Wednesday, September 25, 2013

Three Peaks USA Ultracross

This past weekend  I raced the Three Peaks USA Ultracross event in Banner Elk, NC.  It was my third time doing this event in as many years.  For the most part, the course has continued to use many of the main trails and roads, but each year a few sections are either removed or added to the race.  Each year this race has become a little less technical and more cyclocross bike friendly; however, I still think using a 29er mtb is the best choice for the job.

Over my past few years of doing these ultra cross races, I've switched between using a CX bike to a MTB many times.  My finishing times are always faster and I think there is a lot less risk of getting a flat tire or having a mechanical when a MTB is used instead of a CX bike.  Even though I know a MTB is usually the best choice for doing ultracross events, I decided to pick a cross bike for Three Peaks.  I made this choice because I thought the course changes this year would make the cross bike a faster option.  I guess there is also a part of me that feels like these things are just more fun to do on a cross bike.  I do know that racing these events on a CX bike is a completely different experience than doing them on a MTB.  But, unfortunately, my decision to use a CX bike at Three Peaks might have been the main reason that I finished the race in second place instead of first in the SS category.

I'm pretty sure if I used a MTB set-up with tubeless tires, I would have not had a flat tire about 25 miles into the race and probably could have stayed in the lead until the finish.  But, instead of having a trouble-free ride, my 700x35 tire/tube choice pinch flatted and I had a hard time replacing my flat tube.  The first issue that slowed down my repair was removing the wheel from my horizontal dropouts SSCX with disc brakes.  This bike is not as quick as a bike with verticle dropouts because I have to loosen my rear disc brake caliper, remove my chain from the front chainring and also from the rear cog in order to get the wheel off the bike.  Of course, these things also need to be tightened and replaced after fixing my flat tire.  The next issue I had was when I went to put air in my tire with my C02 cartridge.  For some reason, the inflator I was using would not expel air.  After trying to get it to work a few times, I finally remembered that I had a spare inflator in my seat bag and was able to get it to work.  In all, I lost at least 7 minutes doing this simple repair and I knew it would be difficult to catch the new leader of the race, D-Rapp.

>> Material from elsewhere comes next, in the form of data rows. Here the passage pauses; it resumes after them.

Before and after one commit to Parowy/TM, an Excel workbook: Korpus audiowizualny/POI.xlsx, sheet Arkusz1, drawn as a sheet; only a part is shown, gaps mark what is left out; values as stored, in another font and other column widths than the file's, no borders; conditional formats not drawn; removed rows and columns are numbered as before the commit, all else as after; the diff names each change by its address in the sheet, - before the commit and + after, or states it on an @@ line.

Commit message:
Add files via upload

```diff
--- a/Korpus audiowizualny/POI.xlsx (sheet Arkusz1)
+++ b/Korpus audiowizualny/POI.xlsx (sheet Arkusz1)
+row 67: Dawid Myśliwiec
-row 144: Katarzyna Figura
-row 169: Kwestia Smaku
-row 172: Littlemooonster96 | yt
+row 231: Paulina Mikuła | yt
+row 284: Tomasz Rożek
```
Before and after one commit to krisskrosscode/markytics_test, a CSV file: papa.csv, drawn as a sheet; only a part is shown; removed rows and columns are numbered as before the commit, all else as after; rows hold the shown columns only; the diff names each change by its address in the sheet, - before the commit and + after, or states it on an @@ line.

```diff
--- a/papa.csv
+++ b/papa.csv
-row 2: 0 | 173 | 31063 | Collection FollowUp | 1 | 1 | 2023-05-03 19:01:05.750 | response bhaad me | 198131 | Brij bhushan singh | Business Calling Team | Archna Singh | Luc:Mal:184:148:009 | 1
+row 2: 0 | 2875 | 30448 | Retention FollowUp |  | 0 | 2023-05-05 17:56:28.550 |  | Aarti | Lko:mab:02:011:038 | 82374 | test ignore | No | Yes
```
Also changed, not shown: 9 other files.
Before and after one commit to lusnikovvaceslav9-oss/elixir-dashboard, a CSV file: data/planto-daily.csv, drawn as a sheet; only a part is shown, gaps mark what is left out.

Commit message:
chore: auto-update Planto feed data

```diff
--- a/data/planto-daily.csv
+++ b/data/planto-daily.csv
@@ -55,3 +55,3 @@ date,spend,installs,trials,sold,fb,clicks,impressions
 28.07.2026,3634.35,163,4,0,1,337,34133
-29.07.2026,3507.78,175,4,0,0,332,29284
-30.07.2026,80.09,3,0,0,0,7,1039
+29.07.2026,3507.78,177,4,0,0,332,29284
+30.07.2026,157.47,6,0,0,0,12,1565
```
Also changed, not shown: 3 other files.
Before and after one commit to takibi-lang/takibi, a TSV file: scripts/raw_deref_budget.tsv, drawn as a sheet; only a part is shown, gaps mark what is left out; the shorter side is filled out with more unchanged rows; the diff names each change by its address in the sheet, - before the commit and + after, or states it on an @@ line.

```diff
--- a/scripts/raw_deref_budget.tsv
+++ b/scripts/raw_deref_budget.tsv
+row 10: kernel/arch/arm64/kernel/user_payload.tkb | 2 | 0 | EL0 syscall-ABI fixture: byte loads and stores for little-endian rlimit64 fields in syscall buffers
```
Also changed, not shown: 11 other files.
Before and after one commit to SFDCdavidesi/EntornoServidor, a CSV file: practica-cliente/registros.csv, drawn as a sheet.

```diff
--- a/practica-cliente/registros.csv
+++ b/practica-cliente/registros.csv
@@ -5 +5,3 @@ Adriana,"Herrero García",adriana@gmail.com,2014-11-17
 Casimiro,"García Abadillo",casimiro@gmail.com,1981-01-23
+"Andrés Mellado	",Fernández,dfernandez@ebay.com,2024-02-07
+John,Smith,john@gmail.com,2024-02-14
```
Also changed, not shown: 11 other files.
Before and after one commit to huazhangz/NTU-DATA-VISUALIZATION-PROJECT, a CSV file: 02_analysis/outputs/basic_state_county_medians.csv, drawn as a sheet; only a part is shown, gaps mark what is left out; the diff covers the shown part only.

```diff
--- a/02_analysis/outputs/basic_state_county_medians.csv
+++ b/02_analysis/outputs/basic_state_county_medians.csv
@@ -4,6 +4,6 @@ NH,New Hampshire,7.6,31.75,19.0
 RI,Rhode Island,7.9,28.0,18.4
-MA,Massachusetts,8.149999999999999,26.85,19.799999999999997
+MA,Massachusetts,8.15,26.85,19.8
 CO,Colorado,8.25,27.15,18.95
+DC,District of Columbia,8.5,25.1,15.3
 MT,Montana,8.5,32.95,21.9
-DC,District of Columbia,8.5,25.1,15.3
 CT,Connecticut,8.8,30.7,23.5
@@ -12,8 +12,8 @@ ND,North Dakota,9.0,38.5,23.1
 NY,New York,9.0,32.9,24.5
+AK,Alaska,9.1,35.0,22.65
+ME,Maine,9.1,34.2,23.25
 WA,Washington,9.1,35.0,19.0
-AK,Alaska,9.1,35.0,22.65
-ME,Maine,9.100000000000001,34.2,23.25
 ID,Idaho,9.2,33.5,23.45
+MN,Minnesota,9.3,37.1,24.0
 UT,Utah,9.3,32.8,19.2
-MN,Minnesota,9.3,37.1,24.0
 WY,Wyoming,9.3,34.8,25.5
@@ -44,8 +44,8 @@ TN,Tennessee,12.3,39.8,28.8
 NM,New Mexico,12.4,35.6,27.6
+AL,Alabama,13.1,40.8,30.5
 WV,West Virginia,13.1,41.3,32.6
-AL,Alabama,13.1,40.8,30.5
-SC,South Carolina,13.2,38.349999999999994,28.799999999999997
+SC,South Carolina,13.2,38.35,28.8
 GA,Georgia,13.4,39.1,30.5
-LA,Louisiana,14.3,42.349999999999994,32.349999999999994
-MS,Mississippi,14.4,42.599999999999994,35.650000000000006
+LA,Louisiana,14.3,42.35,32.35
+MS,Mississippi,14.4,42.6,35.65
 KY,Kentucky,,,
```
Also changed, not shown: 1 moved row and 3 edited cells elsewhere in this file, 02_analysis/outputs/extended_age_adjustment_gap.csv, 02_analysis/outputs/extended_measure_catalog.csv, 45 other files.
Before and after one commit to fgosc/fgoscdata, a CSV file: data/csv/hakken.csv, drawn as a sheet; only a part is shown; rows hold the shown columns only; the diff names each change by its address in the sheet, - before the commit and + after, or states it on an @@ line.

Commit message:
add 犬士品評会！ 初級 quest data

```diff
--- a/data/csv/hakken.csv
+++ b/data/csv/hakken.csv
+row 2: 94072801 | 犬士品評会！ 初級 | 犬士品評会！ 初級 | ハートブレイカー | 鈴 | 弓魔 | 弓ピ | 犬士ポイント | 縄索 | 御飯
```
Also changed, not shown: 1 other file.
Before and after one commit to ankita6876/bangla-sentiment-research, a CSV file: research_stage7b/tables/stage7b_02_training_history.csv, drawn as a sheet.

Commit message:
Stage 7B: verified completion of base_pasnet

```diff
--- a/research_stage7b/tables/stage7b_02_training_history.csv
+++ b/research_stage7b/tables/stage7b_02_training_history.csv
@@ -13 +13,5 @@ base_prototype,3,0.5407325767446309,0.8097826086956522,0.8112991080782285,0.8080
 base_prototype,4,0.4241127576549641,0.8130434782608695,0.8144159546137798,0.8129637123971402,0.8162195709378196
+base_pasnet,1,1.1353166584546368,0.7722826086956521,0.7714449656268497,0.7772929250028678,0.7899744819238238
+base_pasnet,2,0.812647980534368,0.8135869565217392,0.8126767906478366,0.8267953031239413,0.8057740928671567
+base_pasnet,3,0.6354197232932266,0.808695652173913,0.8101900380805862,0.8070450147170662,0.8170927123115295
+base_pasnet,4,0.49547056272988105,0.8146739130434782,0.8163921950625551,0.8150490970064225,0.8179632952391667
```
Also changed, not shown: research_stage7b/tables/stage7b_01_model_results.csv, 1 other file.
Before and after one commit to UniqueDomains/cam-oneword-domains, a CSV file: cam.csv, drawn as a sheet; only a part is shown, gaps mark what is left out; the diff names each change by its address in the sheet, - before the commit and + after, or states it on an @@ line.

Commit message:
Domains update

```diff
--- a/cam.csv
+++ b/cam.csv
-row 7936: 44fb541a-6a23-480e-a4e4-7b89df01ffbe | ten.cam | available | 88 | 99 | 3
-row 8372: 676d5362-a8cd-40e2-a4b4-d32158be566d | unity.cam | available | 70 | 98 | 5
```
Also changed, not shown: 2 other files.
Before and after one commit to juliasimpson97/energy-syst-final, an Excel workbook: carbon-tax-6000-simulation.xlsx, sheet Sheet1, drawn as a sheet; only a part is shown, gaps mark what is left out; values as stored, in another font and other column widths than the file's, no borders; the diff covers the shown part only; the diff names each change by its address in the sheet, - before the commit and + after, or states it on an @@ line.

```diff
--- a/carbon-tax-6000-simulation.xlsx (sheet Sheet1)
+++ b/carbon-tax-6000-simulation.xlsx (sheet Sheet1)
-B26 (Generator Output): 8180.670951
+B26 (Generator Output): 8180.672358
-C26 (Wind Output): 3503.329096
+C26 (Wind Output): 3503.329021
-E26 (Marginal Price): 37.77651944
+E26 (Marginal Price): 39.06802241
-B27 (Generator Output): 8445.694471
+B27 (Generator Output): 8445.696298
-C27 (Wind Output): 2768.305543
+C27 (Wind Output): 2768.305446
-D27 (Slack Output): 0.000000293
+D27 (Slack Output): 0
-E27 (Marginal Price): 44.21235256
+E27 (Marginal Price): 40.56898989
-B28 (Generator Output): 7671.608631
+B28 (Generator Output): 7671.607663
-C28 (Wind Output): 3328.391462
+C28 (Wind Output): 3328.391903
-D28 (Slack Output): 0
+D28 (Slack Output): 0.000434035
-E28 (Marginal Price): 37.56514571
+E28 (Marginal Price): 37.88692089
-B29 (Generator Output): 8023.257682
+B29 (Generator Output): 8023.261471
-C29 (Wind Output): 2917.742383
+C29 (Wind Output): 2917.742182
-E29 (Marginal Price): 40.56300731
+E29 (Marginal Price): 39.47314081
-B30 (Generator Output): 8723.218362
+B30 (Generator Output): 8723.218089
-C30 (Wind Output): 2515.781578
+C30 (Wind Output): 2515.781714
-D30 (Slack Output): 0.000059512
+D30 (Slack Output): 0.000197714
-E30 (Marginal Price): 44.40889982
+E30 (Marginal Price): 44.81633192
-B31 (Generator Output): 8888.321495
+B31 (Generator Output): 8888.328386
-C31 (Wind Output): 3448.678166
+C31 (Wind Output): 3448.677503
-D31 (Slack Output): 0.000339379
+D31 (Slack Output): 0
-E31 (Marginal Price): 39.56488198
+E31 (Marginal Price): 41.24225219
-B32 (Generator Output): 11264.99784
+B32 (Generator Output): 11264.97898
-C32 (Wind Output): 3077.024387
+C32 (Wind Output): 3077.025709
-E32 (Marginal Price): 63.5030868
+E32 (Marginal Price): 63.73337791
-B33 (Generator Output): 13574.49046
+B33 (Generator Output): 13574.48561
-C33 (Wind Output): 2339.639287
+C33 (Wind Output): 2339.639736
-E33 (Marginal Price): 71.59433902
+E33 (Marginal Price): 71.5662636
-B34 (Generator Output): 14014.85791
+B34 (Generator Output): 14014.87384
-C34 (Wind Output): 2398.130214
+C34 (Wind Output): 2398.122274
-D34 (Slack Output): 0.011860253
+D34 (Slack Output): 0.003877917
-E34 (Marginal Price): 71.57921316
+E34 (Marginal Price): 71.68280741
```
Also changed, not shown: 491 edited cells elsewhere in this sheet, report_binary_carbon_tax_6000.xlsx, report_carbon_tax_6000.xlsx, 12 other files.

Nevertheless, I chased hard and was actually having a good time catching each rider that had passed me while I attempted to gain some of my lost time back.  I did catch a lot of riders during this time, but was unable to catch my friend, Dan.  Even though I did not win the race, I was happy with how my legs felt and also had a lot of fun riding the tough Three Peaks course.  It was also cool to see Dan take the well-deserved win, since he has been having some knee pain issues lately and wasn't sure how the day would turn-out for him.

I'm excited to be doing the grand daddy of all ultra cross races, Iron Cross, this coming weekend and I'm hoping to have a little better bike luck there.  This is one of my favorite races to do because of the variety of terrain covered.  I've used mountain and cross bikes at this race in the past and know that a MTB would probably be the best choice, but I'll be racing on my SSCX again and pushing the bikes limits on the technical descents in Michaux State Forest.  I know it's not the smartest choice, but I think it will be the funnest!

Happy Trails...  Gerry

1 comment:

  1. I flatted on the same exact descent, and I was running a tubeless mountain bike setup - blew out the sidewall enough that the sealant wouldn't hold. So you might have still had the same bad luck on tubeless mountain bike setup. It was fun riding with you for a bit towards the end - couldn't keep up with you on the final climb ... you're a beast!